The Kingdom of Saudi Arabia (KSA) continues its journey to realize the Vision 2030 by creating a thriving economy that is open for business. With a global expansion in the size of the ecommerce market, it was only natural that KSA would look to increase its contribution to the future of trade. In order to do so, KSA has issued the E-commerce law, published on 26 July 2019 effective on 24 October 2019 (Law) to regulate and oversee the transactions conducted online which differ from those conducted in brick and mortar trade. Our reading of the Law is that its primary objective is to regulate the practice of e-commerce by increasing transparency, ensuring consumer protection and enhancing trust in online transactions.

Previously, KSA did not have a stand-alone law regulating e-commerce, different elements of online transactions were governed by provisions that were scattered in several laws like the Electronic Transactions Law regulating e-signatures and records and the Implementing Regulations for E-Publication which governed the activity of e-publications including e-advertising.

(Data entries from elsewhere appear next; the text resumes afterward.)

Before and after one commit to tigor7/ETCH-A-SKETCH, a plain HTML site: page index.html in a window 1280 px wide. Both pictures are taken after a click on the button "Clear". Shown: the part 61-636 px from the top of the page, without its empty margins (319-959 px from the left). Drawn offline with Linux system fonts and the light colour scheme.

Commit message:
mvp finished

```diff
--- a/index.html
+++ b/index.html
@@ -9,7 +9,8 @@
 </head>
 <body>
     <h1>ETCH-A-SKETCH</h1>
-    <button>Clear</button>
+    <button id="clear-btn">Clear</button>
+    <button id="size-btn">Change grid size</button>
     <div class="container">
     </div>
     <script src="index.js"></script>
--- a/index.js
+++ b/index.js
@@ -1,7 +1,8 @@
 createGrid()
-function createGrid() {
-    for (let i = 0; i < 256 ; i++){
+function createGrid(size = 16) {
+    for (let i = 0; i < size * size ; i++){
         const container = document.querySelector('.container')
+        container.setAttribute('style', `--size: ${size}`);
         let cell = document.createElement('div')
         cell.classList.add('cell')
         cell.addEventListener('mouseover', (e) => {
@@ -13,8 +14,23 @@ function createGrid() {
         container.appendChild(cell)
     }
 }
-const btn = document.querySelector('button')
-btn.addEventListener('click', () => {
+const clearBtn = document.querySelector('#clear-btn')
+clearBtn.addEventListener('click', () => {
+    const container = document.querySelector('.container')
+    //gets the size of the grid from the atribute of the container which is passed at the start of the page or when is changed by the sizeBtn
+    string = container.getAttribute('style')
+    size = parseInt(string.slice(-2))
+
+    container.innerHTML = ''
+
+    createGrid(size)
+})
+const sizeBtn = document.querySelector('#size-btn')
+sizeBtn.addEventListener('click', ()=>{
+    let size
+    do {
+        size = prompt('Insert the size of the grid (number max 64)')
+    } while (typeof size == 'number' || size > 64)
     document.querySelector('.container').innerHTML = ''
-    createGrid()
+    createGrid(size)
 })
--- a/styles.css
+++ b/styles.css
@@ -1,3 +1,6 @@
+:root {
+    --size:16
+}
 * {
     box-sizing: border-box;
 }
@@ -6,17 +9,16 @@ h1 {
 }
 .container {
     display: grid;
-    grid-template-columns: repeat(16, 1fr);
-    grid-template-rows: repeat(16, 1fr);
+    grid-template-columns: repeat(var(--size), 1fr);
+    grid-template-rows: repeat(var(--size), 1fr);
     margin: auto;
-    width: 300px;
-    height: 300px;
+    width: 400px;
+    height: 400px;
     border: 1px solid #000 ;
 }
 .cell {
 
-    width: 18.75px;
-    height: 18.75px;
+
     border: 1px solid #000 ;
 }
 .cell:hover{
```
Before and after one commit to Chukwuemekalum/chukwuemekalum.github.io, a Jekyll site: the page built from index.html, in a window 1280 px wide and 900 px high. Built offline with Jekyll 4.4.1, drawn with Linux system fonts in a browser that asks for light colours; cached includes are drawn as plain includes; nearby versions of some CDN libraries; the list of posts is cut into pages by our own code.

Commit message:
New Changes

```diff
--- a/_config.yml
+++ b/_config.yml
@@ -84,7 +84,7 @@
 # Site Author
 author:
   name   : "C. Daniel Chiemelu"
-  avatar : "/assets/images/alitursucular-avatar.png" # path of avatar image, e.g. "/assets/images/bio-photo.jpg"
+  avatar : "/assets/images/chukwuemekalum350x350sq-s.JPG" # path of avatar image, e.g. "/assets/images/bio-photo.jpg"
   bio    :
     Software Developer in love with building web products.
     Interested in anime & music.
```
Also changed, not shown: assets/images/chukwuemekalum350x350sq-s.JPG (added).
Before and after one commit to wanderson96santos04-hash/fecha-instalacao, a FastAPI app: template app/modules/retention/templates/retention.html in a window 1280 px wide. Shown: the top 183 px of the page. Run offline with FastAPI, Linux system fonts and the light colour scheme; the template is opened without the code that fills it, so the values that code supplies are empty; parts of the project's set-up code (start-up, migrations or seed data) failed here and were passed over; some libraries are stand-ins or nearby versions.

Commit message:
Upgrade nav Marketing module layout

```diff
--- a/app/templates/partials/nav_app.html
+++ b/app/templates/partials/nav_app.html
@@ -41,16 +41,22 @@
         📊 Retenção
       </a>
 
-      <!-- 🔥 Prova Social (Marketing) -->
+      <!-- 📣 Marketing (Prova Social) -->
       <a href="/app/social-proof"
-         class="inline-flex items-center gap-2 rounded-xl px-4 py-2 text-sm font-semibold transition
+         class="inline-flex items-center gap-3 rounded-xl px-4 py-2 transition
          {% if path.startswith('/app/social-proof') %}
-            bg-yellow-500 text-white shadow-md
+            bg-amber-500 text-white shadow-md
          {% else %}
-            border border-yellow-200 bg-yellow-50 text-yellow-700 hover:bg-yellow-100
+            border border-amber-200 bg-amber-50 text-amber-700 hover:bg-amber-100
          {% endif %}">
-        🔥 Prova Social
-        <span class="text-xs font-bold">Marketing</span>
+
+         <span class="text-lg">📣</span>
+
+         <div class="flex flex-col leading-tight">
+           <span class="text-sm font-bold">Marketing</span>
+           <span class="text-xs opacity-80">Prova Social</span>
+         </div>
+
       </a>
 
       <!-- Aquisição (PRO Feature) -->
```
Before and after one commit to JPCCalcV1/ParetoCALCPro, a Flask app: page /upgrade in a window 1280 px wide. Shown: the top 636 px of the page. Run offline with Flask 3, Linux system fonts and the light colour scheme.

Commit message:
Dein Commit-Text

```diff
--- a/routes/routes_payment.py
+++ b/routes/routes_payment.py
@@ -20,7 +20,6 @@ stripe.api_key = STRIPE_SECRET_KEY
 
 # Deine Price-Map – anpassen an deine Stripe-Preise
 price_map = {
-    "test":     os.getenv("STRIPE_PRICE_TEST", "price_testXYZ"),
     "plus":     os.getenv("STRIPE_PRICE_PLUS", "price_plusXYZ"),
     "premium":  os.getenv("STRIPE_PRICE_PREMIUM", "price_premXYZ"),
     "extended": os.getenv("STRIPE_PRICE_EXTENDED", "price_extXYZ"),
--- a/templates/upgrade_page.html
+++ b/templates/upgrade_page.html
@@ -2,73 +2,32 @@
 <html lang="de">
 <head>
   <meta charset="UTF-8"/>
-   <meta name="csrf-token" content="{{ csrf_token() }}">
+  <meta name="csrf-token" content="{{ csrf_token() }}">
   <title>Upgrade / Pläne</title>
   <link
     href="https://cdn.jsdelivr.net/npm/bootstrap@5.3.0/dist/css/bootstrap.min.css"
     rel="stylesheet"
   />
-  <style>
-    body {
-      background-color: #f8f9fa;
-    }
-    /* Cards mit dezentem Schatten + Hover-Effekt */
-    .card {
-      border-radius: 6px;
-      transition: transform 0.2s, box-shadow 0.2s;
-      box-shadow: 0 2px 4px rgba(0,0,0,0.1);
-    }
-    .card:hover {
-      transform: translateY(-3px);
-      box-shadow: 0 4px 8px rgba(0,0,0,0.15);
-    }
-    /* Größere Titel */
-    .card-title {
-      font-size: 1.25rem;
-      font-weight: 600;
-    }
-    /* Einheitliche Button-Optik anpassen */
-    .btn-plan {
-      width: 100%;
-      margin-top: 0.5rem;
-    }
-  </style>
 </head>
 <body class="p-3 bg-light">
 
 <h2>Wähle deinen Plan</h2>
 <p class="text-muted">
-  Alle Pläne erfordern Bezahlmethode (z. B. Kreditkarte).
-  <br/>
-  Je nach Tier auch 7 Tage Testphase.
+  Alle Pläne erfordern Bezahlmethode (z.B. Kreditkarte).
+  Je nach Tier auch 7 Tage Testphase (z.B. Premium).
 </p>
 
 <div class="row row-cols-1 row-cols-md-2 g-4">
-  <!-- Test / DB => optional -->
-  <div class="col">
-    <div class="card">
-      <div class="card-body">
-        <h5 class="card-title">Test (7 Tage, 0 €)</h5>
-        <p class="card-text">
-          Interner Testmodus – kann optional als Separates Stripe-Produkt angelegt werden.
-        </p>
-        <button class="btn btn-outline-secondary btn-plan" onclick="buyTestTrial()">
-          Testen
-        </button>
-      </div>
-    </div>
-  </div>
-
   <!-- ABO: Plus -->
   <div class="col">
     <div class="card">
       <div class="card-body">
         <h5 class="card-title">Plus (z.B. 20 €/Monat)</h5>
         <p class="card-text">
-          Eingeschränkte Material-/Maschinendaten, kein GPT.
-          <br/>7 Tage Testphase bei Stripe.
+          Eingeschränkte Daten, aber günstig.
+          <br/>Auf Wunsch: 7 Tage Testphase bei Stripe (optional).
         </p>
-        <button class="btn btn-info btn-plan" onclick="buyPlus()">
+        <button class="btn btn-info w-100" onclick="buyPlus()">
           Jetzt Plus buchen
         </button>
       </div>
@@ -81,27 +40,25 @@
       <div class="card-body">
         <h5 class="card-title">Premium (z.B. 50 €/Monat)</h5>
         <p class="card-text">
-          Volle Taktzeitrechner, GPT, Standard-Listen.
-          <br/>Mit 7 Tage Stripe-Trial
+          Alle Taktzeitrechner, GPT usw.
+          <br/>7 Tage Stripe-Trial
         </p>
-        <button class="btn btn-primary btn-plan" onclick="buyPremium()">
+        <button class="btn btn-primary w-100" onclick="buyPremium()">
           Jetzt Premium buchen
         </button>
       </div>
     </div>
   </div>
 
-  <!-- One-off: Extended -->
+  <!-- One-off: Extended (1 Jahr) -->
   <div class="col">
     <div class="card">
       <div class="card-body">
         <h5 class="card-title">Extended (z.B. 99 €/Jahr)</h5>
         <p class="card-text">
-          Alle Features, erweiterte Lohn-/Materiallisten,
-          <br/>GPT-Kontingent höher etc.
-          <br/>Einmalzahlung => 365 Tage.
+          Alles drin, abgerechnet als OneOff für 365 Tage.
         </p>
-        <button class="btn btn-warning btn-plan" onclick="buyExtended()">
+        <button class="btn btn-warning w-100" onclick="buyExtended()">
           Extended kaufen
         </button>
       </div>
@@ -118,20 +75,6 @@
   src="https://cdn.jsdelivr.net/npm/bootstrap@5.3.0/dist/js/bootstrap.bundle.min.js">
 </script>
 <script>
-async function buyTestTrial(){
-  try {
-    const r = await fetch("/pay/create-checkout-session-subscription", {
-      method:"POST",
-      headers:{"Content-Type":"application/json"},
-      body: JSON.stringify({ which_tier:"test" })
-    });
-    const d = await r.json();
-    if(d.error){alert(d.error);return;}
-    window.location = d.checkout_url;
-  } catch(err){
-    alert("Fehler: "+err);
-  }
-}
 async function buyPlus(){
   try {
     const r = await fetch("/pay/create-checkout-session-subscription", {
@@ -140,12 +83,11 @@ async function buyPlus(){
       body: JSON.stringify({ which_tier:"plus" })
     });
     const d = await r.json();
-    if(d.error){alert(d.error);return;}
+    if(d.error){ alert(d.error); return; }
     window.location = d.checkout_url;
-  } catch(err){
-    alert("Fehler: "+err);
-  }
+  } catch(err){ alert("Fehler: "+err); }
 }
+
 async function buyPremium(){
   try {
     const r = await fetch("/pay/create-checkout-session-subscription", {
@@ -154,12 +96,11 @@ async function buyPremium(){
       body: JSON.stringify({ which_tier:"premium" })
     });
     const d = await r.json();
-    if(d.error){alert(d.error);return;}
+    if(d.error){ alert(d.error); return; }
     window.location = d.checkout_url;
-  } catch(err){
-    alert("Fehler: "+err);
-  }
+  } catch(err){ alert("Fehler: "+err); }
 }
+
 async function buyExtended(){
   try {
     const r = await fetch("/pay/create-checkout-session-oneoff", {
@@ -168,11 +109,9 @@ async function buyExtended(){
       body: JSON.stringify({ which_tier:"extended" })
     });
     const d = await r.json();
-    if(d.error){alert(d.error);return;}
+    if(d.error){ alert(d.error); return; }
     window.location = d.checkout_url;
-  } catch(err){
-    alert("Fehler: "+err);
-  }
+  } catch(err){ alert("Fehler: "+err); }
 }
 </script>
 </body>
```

In addition to our overview below which highlights the key components of the Law (not exhaustive for the purposes for this client alert), the Ministry of Commerce and Investments (MOCI) should issue implementing regulations, which will expand on the general guidelines as set out in the Law as the Law as drafted is relatively simple referring to a few basic principles and procedures.

The Law applies to consumers and e-commerce services providers, whether established in KSA or not provided they are selling to consumers in the Kingdom. Furthermore, the Law recognizes and applies to individual e-service providers and does not restrict the application of the law to corporate vehicle, this explicit covers sellers with (Marketplace) models utilized by many e-shops.

In order to encourage the public to buy from e-shops, the Law explicitly sets out a process for rectification where an error is made by consumers, which obliges e-service providers to accept if followed correctly.

Data retention and privacy issues are of great concern and the Law limits the duration in which an e-service provider may keep the consumer's personal data to the duration in which the services are provided, however the Law did not specify a maximum period. The Law also explicitly places the burden of data protection on e-service providers who are prohibited from using and/or disclosing such data without having the customers consent. As the Law is silent on the matter, we hope that the implementing regulations -once issued- will address data transfer outside KSA.

As transparency is crucial in the e-market, the Law obliges e-service providers to display a minimum set of information in the e-store: name/e-shop name, address, contact details, commercial registration reference or any other public registration available for public. This is quite similar to the rules applicable to offline stores, as they must attach in a visible place a copy of the commercial registration certificate and other government licenses. The law also obliges the e-services provider to address in the e-contract amongst other things the e-service providers' contact details, the significant characteristics of the e-services/goods, the total inclusive price, delivery, payment mechanisms and any applicable warranties.

E-advertising is also regulated by the Law, explicitly prohibiting the presentation of false statements that would in any way mislead the consumer, and/or unlawful usage of a trademark. Non-compliant advertisement will be subject to the sanctions prescribed under the Law.

The Law also awards the consumer with a termination right within seven days of receiving the product if the products were not already used. There are exceptions to such termination rights which include: purchases of custom made products, catering services or the sale of newspapers, books and CDs. Further to the above termination right, consumers may terminate the contract if delivery of the service/product took longer than 15 days from execution of the contract or the date of delivery as agreed upon with the e-service provider.

The Law also provided sanctions breaching the Law including warnings, fines not exceeding SAR1,000,000, suspension of the e-service provider from undertaking e-commerce activities temporarily or permanently and blocking the e-store partially or completely, temporarily or permanently.

Although the Law is a starting point, we believe that the implementing regulations will not be less important than the Law. If you wish to know more about the E-Commerce Law and how it will impact your business or future investments in KSA, please contact the authors.

The content of this article is intended to provide a general guide to the subject matter. Specialist advice should be sought about your specific circumstances.